A Small Business Survival Guide

Marketing and the Presidential Election

For those that are familiar with me, I tend to have a winner-take-all approach to marketing. Not that I play dirty, but I do play to win. The marketplace is crowded and it takes an all-or-nothing approach to cut through the noise and make your audience pay attention to your message.

In my experience, the only thing more ruthless than business is politics and this campaign was an excellent case study in Ruthless Marketing. No matter what your political affilliation is, or who you voted for, there are some key lessons that can be learned from the process and most importantly, from the winner. While there are several, I'll only list 3 main ones here...

Lesson #1 - Find your message and stay on it.

From the beginning, Obama ran as the "change" candidate. He ran on that message all the way to the White House. But more than being catchy, it followed two basic branding rules (1) your brand should be a reflection of who you are, not who you want to be and (2) use your competitive advantage as your main brand leverage point, especially if you can use it to mitigate a potential weakness.

His resume wasn't as long as his opponents and that could have been a disadvantage, but he obviously had some savvy MarCom people working for him and they used his youth and short resume and positioned it as an advantage in a marketplace tired of the "old." This is a great tip for startups in a market with older, more established names. The disadvantage of being new is that you don't have an established history. The advantage is that you don't have an established history. You're starting with a clean slate, and no negative marks on your record. No disgruntled customers or bad service experiences. Use that to your advantage and let it differentiate yourself from the competition.

Lesson #2 - Always sell to your strengths, not the competition's weaknesses.

This is a basic sales strategy that was played out on a grand scale in the election and you can see the results. Obama's campaign focused wisely on their core strengths (for the most part), and used those as contrast points, without specifically tearing down the competition. The assumption was that the audience already knew the competition's negatives, so by making simple benefit statements, the comparison and contrast would be understood.

Conversely, the McCain campaign focused almost exclusively on Obama's percieved weaknesses.
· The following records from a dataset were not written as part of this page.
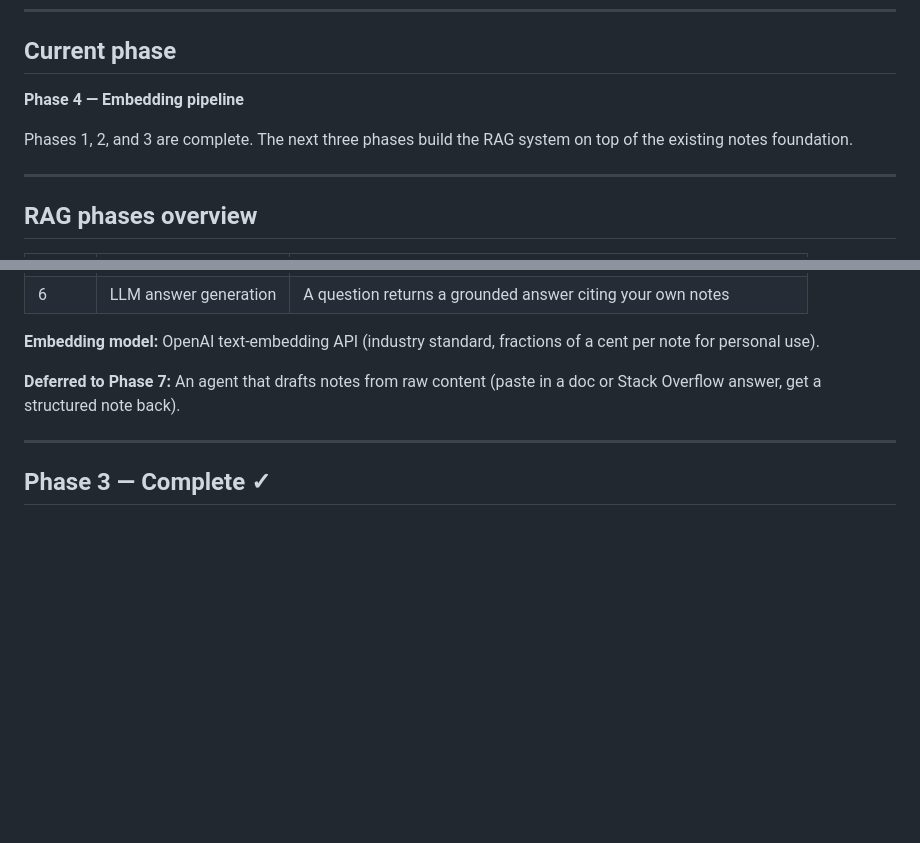
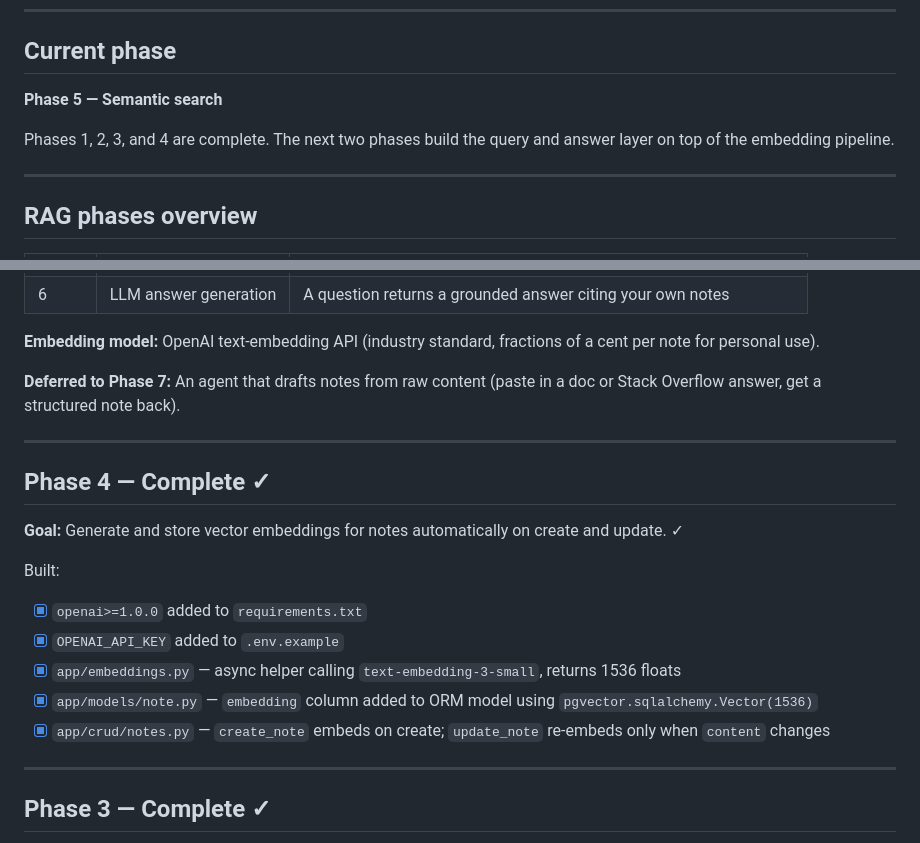
Before and after one commit to Dan-Jordan/learn-stack, a Markdown page: CLAUDE.md, 2 parts joined by grey strips. Drawn GitHub-style; blank space fills up the shorter version.

Commit message:
Mark Phase 4 complete in CLAUDE.md, advance to Phase 5

```diff
--- a/CLAUDE.md
+++ b/CLAUDE.md
@@ -42,9 +42,9 @@ When working on Phase 1–3, keep the RAG architecture in mind even when not bui
 
 ## Current phase
 
-**Phase 4 — Embedding pipeline**
+**Phase 5 — Semantic search**
 
-Phases 1, 2, and 3 are complete. The next three phases build the RAG system on top of the existing notes foundation.
+Phases 1, 2, 3, and 4 are complete. The next two phases build the query and answer layer on top of the embedding pipeline.
 
 ---
 
@@ -60,6 +60,19 @@ Phases 1, 2, and 3 are complete. The next three phases build the RAG system on t
 **Embedding model:** OpenAI text-embedding API (industry standard, fractions of a cent per note for personal use).
 
 **Deferred to Phase 7:** An agent that drafts notes from raw content (paste in a doc or Stack Overflow answer, get a structured note back).
+
+---
+
+## Phase 4 — Complete ✓
+
+**Goal:** Generate and store vector embeddings for notes automatically on create and update. ✓
+
+Built:
+- [x] `openai>=1.0.0` added to `requirements.txt`
+- [x] `OPENAI_API_KEY` added to `.env.example`
+- [x] `app/embeddings.py` — async helper calling `text-embedding-3-small`, returns 1536 floats
+- [x] `app/models/note.py` — `embedding` column added to ORM model using `pgvector.sqlalchemy.Vector(1536)`
+- [x] `app/crud/notes.py` — `create_note` embeds on create; `update_note` re-embeds only when `content` changes
 
 ---
 
```
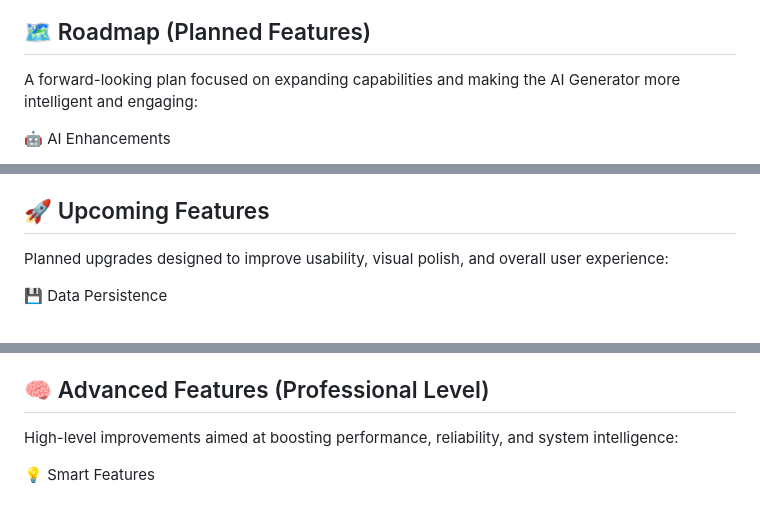
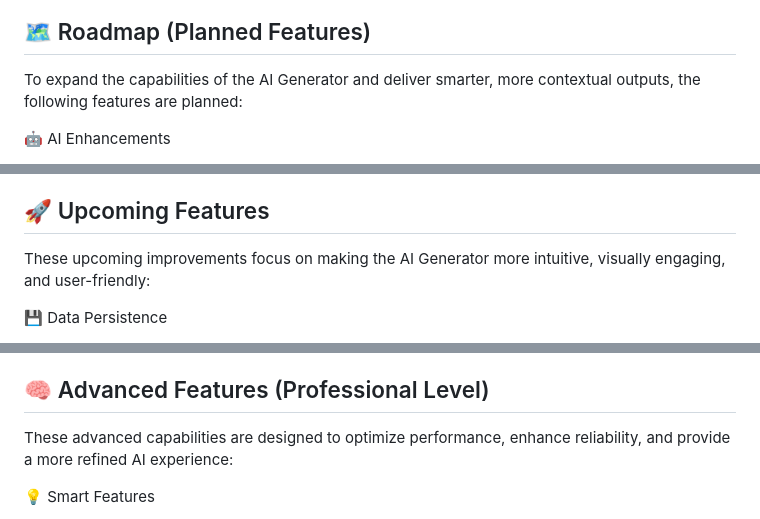
Before and after one commit to yvonnesarah/ai-generator, a Markdown page: README.md, 3 parts joined by grey strips. Rendered like a GitHub page.

Commit message:
Updated project README

```diff
--- a/README.md
+++ b/README.md
@@ -74,7 +74,7 @@ AI Generator - Love Dashboard
 
 
 ## 🗺️ Roadmap (Planned Features)
-A forward-looking plan focused on expanding capabilities and making the AI Generator more intelligent and engaging:
+To expand the capabilities of the AI Generator and deliver smarter, more contextual outputs, the following features are planned:
 
 🤖 AI Enhancements
 * Fetch related topic suggestions dynamically ✅
@@ -87,7 +87,7 @@ A forward-looking plan focused on expanding capabilities and making the AI Gener
 * Smart alert system to guide user flow ✅
 
 ## 🚀 Upcoming Features
-Planned upgrades designed to improve usability, visual polish, and overall user experience:
+These upcoming improvements focus on making the AI Generator more intuitive, visually engaging, and user-friendly:
 
 💾 Data Persistence
 * Save favorite quotes (with delete option) ✅
@@ -101,7 +101,7 @@ Planned upgrades designed to improve usability, visual polish, and overall user
 * Highlight trending topics (most searched) ✅
 
 ## 🧠 Advanced Features (Professional Level)
-High-level improvements aimed at boosting performance, reliability, and system intelligence:
+These advanced capabilities are designed to optimize performance, enhance reliability, and provide a more refined AI experience:
 
 💡 Smart Features
 * Debounced input to optimize API calls ✅
```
In a sales scenario, this is one of the first things they tell you NOT to do. It diminishes your credibility with the customer if you spend the whole time running down the competition. If you want to position yourself against a competitor, do some research and find out what the common negative perceptions of the competitor are. Then create a marketing message that positions you as an implied contrast, without addressing the negative directly.

A great real-world example is Visa's "everywhere you want to be." The perception of MasterCard or Discover is that they're not accepted in as many places as Visa. Rather than say that explicitly, they use a simple statement that defines their advantage over the competition's percieved weakness.

Lesson #3 - Operationalize your brand

What does that mean? It means that your brand, in order to be effective, has to be reflected throughout your organization. Not just in your logo or your tagline, but in the way the phones are answered an in the way your sales staff sells. It's in your billing and collection practices as well as your customer service procedure. It should show up in the entire operation of your business and every employee should know it, understand it, believe it, and exemplify it.

Every campaign had surrogates, but the Obama campaign's surrogates seemed to have the same script wherever they went, and it was the same script that Obama had. Their message remained consistent from the senior level, to the volunteer level. They had several checks and balances built into their organizational structure designed to keep every aspect of the campaign on-message.

Your brand should be seen and felt throughout your organization. This allows for consistent communication of your brand to every customer, every time. Without that consistency you won't be successful in establishing penetration for your brand.

There are lots of other great lessons to be gleaned from the election cycle. Let me know if you agree or what others you might have noticed.

1 people have left comments

Joyce said:

excellent. looking forward to other marketing parallels from this election cycle.